Although Sugita isn’t a big name internationally, this was still an impressive international debut, and proof, after 3 easy wins, that Yodsanan was still world class as he retained his title.
4-Steve Forbes (August 7th 2004)
Thankfully for Yodsanan there wasn’t a lengthy gap between his second and third defense, in fact it was just 6 months until he returned to the ring again. This time he was not only defending his title, for the third time, but also making his US debut as he travelled to Mashantucket, Connecticut, and took on Steve Forbes. This was his Yodsanan’s 47th bout and his big chance to make a statement to an international audience, who were tuning in on Showtime to see Deigo Corrales clash with Acelino Freitas.
The bout was somewhat dramaless with Yodsanan taking a clear decision win over Forbes in a bout that saw all 3 judges score the contest 117-111. As boxrec puts it “No knockdowns, No Cuts, Nobody hurt”. Despite the lack of drama, a rarity for a Yodsanan fight, the Thai still took home a win in the US and would later return Stateside for his more well remembered title loss, against Vicente Mosquera in 2005, in what was a much more dramatic bout.
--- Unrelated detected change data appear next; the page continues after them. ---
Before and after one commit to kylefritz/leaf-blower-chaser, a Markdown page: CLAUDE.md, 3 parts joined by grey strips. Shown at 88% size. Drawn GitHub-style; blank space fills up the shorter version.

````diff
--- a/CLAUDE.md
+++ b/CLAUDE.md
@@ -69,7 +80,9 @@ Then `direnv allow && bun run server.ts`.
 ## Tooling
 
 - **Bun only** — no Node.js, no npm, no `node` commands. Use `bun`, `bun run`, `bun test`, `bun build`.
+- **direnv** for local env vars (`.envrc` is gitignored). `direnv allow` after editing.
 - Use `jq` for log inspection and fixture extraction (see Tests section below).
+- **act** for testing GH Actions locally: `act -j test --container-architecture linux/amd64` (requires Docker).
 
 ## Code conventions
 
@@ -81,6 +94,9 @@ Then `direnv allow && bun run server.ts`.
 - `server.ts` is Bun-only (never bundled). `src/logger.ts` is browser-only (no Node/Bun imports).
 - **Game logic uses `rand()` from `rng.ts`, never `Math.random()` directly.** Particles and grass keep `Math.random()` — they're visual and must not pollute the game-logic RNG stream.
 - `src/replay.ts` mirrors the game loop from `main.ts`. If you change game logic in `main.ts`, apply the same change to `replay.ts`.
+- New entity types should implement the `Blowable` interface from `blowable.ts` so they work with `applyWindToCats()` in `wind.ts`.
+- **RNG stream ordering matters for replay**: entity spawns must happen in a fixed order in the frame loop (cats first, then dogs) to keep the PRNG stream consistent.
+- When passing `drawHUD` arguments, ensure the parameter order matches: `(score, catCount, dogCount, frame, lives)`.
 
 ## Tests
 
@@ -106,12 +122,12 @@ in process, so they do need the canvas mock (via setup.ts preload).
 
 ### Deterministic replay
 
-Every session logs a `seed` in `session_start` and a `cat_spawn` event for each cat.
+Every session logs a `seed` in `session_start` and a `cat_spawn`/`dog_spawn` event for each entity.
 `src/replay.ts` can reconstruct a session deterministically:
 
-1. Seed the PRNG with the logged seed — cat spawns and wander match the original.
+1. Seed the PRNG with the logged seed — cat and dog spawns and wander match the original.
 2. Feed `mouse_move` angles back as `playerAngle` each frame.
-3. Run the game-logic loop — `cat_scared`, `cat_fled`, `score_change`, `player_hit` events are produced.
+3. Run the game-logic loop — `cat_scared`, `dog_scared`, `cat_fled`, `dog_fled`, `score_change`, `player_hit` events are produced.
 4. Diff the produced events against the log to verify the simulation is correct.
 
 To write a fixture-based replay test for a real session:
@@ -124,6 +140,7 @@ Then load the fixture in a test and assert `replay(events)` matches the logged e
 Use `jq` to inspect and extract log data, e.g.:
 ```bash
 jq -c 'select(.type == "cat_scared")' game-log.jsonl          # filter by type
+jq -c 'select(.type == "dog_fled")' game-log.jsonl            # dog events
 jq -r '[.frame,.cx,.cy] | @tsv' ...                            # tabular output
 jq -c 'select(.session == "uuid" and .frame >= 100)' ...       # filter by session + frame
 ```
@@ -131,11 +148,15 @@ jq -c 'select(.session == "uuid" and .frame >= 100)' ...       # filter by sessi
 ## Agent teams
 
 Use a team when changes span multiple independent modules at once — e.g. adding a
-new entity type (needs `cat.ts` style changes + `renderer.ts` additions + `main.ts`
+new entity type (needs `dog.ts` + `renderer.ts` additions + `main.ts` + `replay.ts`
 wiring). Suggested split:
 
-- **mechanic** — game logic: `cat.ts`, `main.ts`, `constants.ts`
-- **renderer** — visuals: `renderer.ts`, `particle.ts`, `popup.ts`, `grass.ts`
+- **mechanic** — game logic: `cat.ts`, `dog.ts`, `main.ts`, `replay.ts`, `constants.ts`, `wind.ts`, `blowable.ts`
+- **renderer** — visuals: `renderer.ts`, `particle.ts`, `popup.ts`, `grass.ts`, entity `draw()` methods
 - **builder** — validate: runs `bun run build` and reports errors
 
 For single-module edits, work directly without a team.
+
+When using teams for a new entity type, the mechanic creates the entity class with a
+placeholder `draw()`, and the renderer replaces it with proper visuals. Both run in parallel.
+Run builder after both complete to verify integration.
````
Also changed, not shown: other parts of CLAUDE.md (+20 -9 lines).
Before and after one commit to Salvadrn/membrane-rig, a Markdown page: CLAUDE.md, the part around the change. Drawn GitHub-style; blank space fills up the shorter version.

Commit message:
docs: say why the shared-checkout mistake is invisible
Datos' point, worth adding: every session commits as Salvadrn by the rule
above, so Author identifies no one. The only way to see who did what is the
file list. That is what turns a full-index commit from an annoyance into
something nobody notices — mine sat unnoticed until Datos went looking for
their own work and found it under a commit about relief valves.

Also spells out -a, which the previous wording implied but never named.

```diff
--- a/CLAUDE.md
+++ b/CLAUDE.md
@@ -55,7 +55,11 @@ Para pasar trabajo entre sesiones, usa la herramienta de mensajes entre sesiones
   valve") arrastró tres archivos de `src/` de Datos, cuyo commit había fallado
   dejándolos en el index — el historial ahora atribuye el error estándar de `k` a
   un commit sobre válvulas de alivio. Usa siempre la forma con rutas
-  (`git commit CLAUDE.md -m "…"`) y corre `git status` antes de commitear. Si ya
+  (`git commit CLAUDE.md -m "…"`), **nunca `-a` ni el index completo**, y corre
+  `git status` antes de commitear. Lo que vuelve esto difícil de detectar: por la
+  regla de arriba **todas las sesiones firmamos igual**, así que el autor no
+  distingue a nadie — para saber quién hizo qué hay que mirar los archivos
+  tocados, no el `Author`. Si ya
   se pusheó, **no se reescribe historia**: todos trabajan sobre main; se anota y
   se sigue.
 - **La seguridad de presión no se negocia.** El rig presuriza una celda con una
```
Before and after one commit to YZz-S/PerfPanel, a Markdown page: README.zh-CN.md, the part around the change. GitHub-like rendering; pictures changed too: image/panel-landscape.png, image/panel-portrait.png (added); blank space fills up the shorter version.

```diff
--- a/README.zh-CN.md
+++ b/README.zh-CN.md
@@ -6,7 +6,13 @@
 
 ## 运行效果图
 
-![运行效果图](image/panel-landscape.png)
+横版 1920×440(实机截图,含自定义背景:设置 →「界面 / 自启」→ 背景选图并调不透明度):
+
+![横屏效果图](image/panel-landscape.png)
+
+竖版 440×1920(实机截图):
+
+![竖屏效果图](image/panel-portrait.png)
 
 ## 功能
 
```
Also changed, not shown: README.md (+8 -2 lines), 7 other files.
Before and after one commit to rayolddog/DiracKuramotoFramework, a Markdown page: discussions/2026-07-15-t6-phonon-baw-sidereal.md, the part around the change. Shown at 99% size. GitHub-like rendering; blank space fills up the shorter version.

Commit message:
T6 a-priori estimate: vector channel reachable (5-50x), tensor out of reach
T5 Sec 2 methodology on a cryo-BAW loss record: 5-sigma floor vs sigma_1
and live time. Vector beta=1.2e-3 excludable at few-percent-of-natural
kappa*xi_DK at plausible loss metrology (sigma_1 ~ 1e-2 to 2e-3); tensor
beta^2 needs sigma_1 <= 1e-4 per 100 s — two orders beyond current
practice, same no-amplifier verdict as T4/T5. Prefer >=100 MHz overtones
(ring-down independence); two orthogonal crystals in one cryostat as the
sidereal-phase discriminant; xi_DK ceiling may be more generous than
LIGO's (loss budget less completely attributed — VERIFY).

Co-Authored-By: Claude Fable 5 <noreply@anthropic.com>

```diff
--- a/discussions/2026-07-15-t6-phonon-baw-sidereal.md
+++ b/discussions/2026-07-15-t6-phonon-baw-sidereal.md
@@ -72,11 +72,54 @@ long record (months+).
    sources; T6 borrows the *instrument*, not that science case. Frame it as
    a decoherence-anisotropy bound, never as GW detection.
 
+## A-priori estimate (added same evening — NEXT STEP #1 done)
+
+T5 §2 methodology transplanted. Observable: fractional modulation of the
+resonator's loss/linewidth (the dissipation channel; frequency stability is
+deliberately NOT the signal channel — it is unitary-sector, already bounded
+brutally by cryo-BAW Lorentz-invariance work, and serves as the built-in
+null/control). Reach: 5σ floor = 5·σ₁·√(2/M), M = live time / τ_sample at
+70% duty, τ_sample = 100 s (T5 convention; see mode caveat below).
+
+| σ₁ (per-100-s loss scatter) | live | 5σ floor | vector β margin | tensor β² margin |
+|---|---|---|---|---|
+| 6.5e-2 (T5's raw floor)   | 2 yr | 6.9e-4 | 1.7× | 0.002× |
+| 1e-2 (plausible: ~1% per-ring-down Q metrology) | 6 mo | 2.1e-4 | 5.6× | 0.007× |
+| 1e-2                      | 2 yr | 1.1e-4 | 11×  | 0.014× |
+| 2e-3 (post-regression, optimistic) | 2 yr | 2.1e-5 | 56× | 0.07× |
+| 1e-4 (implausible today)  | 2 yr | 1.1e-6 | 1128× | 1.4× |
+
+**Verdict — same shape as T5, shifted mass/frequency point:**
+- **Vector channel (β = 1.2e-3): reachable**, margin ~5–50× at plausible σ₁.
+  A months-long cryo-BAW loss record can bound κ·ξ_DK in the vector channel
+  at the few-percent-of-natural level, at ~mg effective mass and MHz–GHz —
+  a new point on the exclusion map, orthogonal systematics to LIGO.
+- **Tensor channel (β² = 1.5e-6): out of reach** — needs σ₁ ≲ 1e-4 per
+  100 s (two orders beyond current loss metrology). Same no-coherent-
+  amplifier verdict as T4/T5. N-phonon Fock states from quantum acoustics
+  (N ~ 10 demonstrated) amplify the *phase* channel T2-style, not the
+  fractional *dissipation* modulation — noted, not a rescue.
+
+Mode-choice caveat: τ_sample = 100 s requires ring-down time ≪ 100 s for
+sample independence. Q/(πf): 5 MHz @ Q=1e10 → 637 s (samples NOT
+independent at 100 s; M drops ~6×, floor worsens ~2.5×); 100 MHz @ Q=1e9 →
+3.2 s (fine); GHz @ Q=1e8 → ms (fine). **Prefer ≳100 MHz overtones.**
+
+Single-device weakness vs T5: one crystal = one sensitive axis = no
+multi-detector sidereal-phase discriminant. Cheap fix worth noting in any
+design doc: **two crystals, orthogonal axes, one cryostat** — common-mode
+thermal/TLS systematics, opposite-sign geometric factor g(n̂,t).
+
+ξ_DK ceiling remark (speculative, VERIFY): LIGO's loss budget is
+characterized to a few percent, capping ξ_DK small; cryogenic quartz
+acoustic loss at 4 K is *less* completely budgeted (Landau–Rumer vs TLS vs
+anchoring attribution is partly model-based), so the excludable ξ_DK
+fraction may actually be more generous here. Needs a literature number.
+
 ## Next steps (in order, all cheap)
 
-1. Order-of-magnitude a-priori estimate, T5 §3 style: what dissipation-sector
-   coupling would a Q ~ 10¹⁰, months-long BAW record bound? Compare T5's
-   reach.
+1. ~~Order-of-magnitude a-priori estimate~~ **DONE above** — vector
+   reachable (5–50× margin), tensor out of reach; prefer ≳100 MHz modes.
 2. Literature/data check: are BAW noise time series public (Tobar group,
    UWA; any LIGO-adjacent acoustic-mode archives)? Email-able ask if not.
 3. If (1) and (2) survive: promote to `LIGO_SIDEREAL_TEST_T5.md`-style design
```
Whilst the main event of the show may be more fondly remembered, with Freitas’ “no mas” in round 10, it was still a massive and significant milestone for Yodsanan who did something very, very few Thai’s have done. Defended a world title in the US.
5-Jimrex Jaca (June 27th 2008)
Sadly for Yodsanan the win over Forbes would be his last victory at world level and as mentioned he would lose the title to Vicente Mosquera in 2005, in what was a thrilling bout. Given the risk-reward for fighting him, Yodsanan never got another big fight and instead his career slowly wound down over the years that followed. It’s hard to spot many names of note. There was however one exception and that came in 2008 when he faced the then 28-4-3 (13) Jiimrex Jaca.
Jaca, a Filipino, was never an amazing fighter but was someone with some international recognition following a 2006 bout with Juan Manuel Marquez. Jaca had been stopped in 9 rounds by Marquez, in a WBO ”interim” Featherweight title bout and had struggled to get any momentum into his career following that loss. His downfall continued in 2008 when he was stopped by Yodsanan in 6 rounds, becoming the last noteworthy name on Yodsanan’s record.
This is just an opinion, maaaan! It's easy to share our opinions, and that's what you'll find here, some random opinion pieces